You should notice one thing. Although the post I was editing already had content from before, Forge doesn’t automatically show it in the front end editing view. To show and use any pre-existing content, you’ll need to drop the Content element into the layout. That works fine, but there’s one pretty significant problem with this method. The original content isn’t editable from Forge. I guess you’ll have to edit that portion from the backend, or, instead of displaying it, copy and paste the content into a new text element. Or maybe it’s just a bug that will be worked out soon enough.
One nice thing about Forge, is that even if you don’t publish the changes you make, it still remembers them if you exit via this icon. So you can stop, close things down, and come back a week from now, and pick up right where you left off. The public won’t see the changes you made until you publish them, but you’ll be able to see them in the Forge editor. If you’d rather just discard the changes you made, click Discard instead.
What’s the code look like afterwards?
Both produce cleanly styled divs with classes. Nothing jumped out at me as being bloated or odd.
So what’s the price?
Both PBS and Forge offer free versions of their plugins on wordpress.org. Of course, both also offer premium versions. Each is relatively “new” and I’d say in beta at the moment, so expect them both to be imperfect and buggy right now. But I found relatively few issues in my testing with either. Certainly no more so than any other plugin I’ve dealt with.
Page Builder Sandwich* premium version is running a special right now for $44.50. That’s 50% off the normal price of $89/year for unlimited sites. Plus, the one-year update won’t kick in until the plugin is out of beta, so you’ll get some extra time on the first “year” for updates and support.
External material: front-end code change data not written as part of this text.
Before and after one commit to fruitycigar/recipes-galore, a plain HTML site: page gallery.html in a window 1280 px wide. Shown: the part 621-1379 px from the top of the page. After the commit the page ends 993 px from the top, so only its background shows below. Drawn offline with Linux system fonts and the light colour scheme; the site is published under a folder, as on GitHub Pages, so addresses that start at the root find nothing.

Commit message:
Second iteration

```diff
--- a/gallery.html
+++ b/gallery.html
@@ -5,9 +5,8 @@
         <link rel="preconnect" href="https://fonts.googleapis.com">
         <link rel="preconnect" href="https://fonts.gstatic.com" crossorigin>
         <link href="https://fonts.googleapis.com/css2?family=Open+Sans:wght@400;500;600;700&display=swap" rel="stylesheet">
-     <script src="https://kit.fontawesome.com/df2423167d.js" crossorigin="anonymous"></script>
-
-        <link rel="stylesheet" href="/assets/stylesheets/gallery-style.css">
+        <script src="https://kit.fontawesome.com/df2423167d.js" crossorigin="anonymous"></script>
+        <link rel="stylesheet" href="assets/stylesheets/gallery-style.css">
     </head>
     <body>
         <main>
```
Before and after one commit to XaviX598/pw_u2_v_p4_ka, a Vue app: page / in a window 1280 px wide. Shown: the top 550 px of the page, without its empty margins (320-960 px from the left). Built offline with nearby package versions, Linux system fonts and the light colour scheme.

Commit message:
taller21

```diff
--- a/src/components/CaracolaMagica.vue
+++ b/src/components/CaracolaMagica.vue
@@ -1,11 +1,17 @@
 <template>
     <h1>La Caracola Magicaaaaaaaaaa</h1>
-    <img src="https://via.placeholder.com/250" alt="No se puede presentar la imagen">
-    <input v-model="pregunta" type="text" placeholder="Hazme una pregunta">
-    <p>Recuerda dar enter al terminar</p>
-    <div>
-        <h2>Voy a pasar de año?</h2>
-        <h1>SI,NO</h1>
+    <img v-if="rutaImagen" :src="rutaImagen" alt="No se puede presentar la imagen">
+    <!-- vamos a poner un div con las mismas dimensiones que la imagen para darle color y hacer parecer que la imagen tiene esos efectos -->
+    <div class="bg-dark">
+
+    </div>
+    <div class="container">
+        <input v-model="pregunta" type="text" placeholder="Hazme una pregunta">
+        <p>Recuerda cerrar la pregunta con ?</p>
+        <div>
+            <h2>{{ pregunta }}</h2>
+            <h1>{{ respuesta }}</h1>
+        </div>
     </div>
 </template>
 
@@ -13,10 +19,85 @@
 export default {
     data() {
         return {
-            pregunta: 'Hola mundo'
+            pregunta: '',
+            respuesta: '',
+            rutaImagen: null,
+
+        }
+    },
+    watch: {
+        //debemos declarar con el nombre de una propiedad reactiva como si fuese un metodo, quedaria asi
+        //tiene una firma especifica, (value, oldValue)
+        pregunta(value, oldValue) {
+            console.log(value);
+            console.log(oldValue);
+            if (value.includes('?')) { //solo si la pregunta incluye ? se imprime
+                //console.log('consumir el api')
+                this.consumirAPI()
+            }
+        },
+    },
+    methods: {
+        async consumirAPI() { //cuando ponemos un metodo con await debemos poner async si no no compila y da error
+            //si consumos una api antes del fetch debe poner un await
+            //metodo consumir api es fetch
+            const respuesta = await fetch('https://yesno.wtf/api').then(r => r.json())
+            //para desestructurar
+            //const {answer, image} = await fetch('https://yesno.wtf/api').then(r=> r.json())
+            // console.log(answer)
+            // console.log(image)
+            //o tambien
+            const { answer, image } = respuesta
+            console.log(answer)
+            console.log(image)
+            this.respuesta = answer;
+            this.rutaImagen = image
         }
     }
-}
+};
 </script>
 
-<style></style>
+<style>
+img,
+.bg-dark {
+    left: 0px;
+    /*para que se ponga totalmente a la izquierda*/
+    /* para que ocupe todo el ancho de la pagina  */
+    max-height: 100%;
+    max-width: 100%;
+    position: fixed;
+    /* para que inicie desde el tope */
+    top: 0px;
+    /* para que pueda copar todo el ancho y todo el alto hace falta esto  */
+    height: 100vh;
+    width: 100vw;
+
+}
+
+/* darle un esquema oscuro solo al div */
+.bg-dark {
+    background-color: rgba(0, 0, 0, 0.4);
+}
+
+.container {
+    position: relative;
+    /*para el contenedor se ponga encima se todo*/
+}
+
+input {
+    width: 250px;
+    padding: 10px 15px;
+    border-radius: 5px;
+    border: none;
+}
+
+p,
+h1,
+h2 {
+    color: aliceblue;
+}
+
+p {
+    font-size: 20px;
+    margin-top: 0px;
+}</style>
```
Forge* premium version comes in 3 options. $59 for one site, $99 for 3 sites, and $199 for unlimited sites with one year of updates and support, with renewal at a discounted rate.
So the price is definitely better for Page Builder Sandwich than Forge, especially for unlimited sites. Both work well, in my opinion, and which you choose will probably come down to a matter of how you prefer to work. As far as I can tell, both work well with whatever theme you are using.
Note: Both also have Lite versions available from the WordPress plugin repository.
I’m excited to see the way things are going with front end editing plugins. Page Builder Sandwich is my favorite of the two because it can use any shortcodes, and editing is right inline, rather than via popups. Plus, the original post content is editable on the front end as well. But Forge is definitely a worthy contender, with some nice elements (and more to come), and I’ll probably use both for quite a while before I really decide which is best. Both are pretty great already.
*Disclaimer: Yes, this is an affiliate link.